__Problem details__. Set down every record below exactly as it stands, minus the pictures.

Start of Given data

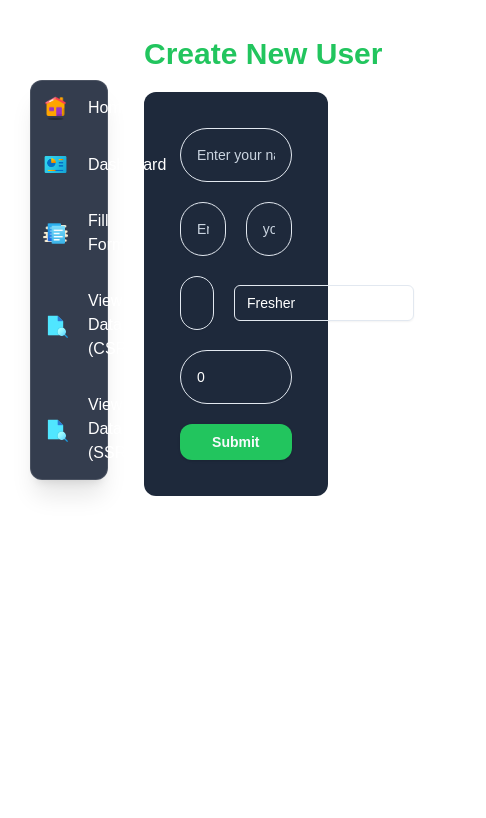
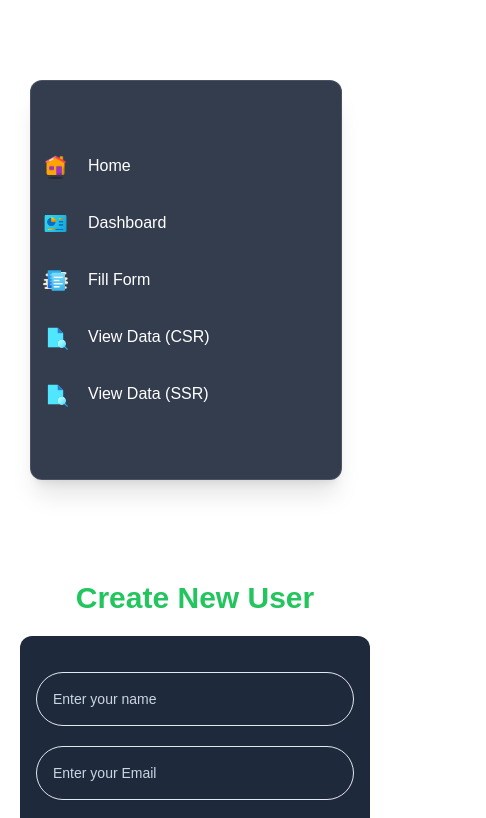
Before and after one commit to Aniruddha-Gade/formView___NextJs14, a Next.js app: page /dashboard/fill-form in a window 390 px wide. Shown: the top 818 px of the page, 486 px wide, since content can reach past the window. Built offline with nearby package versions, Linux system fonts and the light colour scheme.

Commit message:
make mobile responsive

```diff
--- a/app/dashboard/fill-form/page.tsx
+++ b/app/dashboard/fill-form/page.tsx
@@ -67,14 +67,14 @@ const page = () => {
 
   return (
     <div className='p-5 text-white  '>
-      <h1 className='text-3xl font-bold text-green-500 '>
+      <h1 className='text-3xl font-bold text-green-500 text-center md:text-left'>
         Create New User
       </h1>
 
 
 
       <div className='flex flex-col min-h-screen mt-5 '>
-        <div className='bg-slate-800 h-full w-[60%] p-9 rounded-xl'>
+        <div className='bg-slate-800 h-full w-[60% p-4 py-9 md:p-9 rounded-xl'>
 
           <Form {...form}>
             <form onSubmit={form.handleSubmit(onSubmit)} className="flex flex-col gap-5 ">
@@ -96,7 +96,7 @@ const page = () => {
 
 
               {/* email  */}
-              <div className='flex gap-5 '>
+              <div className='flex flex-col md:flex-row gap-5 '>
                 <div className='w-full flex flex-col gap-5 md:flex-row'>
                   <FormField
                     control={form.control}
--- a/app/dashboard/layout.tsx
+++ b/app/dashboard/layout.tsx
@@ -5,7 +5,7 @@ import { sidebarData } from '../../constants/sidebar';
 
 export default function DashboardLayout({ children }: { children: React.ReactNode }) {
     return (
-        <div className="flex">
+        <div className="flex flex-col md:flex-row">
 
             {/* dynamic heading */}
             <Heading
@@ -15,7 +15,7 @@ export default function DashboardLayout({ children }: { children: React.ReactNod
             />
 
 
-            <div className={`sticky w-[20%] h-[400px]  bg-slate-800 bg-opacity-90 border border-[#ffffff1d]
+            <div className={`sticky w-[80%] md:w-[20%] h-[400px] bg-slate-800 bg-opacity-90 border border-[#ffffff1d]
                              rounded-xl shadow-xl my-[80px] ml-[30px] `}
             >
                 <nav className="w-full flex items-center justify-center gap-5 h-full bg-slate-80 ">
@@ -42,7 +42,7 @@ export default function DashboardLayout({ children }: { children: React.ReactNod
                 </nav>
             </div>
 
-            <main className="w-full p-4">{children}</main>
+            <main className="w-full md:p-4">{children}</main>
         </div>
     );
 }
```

End of Given data

__Finished task__.
Before and after one commit to Aniruddha-Gade/formView___NextJs14, a Next.js app: page /dashboard/fill-form in a window 390 px wide. Shown: the top 818 px of the page, 486 px wide, since content can reach past the window. Built offline with nearby package versions, Linux system fonts and the light colour scheme.

Commit message:
make mobile responsive

```diff
--- a/app/dashboard/fill-form/page.tsx
+++ b/app/dashboard/fill-form/page.tsx
@@ -67,14 +67,14 @@ const page = () => {
 
   return (
     <div className='p-5 text-white  '>
-      <h1 className='text-3xl font-bold text-green-500 '>
+      <h1 className='text-3xl font-bold text-green-500 text-center md:text-left'>
         Create New User
       </h1>
 
 
 
       <div className='flex flex-col min-h-screen mt-5 '>
-        <div className='bg-slate-800 h-full w-[60%] p-9 rounded-xl'>
+        <div className='bg-slate-800 h-full w-[60% p-4 py-9 md:p-9 rounded-xl'>
 
           <Form {...form}>
             <form onSubmit={form.handleSubmit(onSubmit)} className="flex flex-col gap-5 ">
@@ -96,7 +96,7 @@ const page = () => {
 
 
               {/* email  */}
-              <div className='flex gap-5 '>
+              <div className='flex flex-col md:flex-row gap-5 '>
                 <div className='w-full flex flex-col gap-5 md:flex-row'>
                   <FormField
                     control={form.control}
--- a/app/dashboard/layout.tsx
+++ b/app/dashboard/layout.tsx
@@ -5,7 +5,7 @@ import { sidebarData } from '../../constants/sidebar';
 
 export default function DashboardLayout({ children }: { children: React.ReactNode }) {
     return (
-        <div className="flex">
+        <div className="flex flex-col md:flex-row">
 
             {/* dynamic heading */}
             <Heading
@@ -15,7 +15,7 @@ export default function DashboardLayout({ children }: { children: React.ReactNod
             />
 
 
-            <div className={`sticky w-[20%] h-[400px]  bg-slate-800 bg-opacity-90 border border-[#ffffff1d]
+            <div className={`sticky w-[80%] md:w-[20%] h-[400px] bg-slate-800 bg-opacity-90 border border-[#ffffff1d]
                              rounded-xl shadow-xl my-[80px] ml-[30px] `}
             >
                 <nav className="w-full flex items-center justify-center gap-5 h-full bg-slate-80 ">
@@ -42,7 +42,7 @@ export default function DashboardLayout({ children }: { children: React.ReactNod
                 </nav>
             </div>
 
-            <main className="w-full p-4">{children}</main>
+            <main className="w-full md:p-4">{children}</main>
         </div>
     );
 }
```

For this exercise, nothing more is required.